Scotland: Road to the referendum

Thursday`s independence referendum is the culmination of a long fight by Scottish nationalists to break from Britain.

AFP| Updated: Sep 14, 2014, 12:00 PM IST

London: Thursday`s independence referendum is the culmination of a long fight by Scottish nationalists to break from Britain.

Here are 10 key dates along the way:
-- November 2, 1967: SNP shock breakthrough

Winnie Ewing`s sensational victory in the Hamilton by-election -- the Scottish National Party had not even fielded a candidate there in the 1966 general election -- in a seemingly rock-solid Labour seat catapulted the cause of Scottish independence onto the national stage.
-- March 1, 1979: Failed devolution referendum

A referendum was held on setting up a devolved Scottish assembly, and though Scots voted 51.6 percent in favour, the turnout of just 32.9 percent disqualified the vote.
-- May 1, 1997: Election of UK Labour government

After 18 years of a Conservative UK government which was deeply unpopular in Scotland, Labour returned to power under prime minister Tony Blair, promising a referendum on devolution. Since the mid-1960s, Scotland had been a Labour bastion and a Scottish Parliament would likely be a Labour-dominated body.
-- September 11, 1997: Second devolution referendum

The referendum was passed with 74.3 percent in favour. In a second question, some 63.5 percent agreed that the parliament should have powers to set tax rates.
-- May 12, 1999: Scottish Parliament meets

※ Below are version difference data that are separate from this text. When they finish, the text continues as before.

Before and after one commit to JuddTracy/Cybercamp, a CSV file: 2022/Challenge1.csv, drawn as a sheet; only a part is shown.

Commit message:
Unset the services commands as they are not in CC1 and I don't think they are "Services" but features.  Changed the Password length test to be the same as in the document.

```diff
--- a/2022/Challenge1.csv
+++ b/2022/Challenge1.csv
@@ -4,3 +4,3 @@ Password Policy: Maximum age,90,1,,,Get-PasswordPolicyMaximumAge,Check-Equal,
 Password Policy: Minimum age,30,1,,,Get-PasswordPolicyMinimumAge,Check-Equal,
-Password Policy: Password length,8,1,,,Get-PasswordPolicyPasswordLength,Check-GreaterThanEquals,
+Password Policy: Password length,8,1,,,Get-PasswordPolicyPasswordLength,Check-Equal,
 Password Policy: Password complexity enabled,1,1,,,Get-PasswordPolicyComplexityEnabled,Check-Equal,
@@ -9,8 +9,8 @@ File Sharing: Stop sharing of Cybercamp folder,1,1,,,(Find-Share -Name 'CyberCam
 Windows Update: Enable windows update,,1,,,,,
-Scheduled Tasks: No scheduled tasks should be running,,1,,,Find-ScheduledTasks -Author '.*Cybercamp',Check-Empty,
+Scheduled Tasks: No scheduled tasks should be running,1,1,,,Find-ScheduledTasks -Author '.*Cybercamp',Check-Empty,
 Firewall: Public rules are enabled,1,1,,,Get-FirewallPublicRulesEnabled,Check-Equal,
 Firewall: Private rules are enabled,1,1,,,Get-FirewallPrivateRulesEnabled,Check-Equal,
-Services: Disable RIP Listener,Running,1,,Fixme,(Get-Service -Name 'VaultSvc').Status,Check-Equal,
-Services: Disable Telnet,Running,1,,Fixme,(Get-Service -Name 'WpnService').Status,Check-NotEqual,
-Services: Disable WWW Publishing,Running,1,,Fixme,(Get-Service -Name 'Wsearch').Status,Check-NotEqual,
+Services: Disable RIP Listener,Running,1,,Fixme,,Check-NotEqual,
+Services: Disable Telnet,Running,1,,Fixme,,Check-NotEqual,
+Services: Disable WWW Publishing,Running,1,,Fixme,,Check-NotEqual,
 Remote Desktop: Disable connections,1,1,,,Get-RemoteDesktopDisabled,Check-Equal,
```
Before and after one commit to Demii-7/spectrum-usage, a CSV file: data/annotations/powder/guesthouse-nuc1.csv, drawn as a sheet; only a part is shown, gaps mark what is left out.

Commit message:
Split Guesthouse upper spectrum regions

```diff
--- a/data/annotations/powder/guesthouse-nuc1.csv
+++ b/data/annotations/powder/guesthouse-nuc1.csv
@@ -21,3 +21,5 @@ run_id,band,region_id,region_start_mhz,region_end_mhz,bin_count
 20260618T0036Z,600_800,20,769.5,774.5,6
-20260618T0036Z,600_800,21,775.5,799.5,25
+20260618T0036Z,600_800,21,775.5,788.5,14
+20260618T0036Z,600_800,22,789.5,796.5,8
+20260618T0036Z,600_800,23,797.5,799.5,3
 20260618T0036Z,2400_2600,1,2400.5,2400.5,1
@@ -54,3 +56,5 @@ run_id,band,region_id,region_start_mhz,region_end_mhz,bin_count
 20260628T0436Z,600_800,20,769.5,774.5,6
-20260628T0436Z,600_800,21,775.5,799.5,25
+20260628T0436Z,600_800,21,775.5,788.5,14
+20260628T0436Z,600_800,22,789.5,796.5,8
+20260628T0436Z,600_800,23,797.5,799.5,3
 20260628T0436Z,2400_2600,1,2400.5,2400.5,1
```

Following elections six days earlier, Queen Elizabeth II formally opened the 129-member parliament, sitting in the General Assembly Hall of the Church of Scotland in Edinburgh.

The vote produced a Labour-Liberal Democrat coalition executive. Devolution of powers to the new parliament took place on July 1.
-- May 3, 2007: SNP minority

Alex Salmond began his rise when the SNP won 47 seats to Labour`s 46 and he became first minister in the devolved parliament.
-- May 5, 2011: SNP majority

The SNP won 69 seats at these elections, giving them a narrow outright majority. Salmond begins to push for a referendum on independence, while Conservative British Prime Minister David Cameron has little option but to agree.
-- November 26, 2013: Scottish government produces independence blueprint

Salmond unveiled "Scotland`s Future: Your Guide to an Independent Scotland", a 649-page prospectus for a separate Scotland which claims it would keep the pound and the monarchy, but expel Britain`s submarine-based nuclear deterrent, located west of Glasgow.
-- September 7, 2014: "Yes" ahead in the polls

Opinion surveys by a variety of pollsters had consistently put the "No" camp clearly ahead, but with 11 days to go until the referendum, a YouGov poll gave the "Yes" camp 51 percent to 49 percent for "No", excluding undecided voters.

The poll shocked Britain`s three big political parties into last-ditch action to save the union by promising more powers for the Scottish regional government in the event of a "No" vote.
-- September 18, 2014: Independence referendum

Voters in Scotland aged 16 and over head to the polls to decide whether or not to leave the United Kingdom. Nearly 4.3 million people register to vote -- a record number estimated at around 97 percent of the electorate.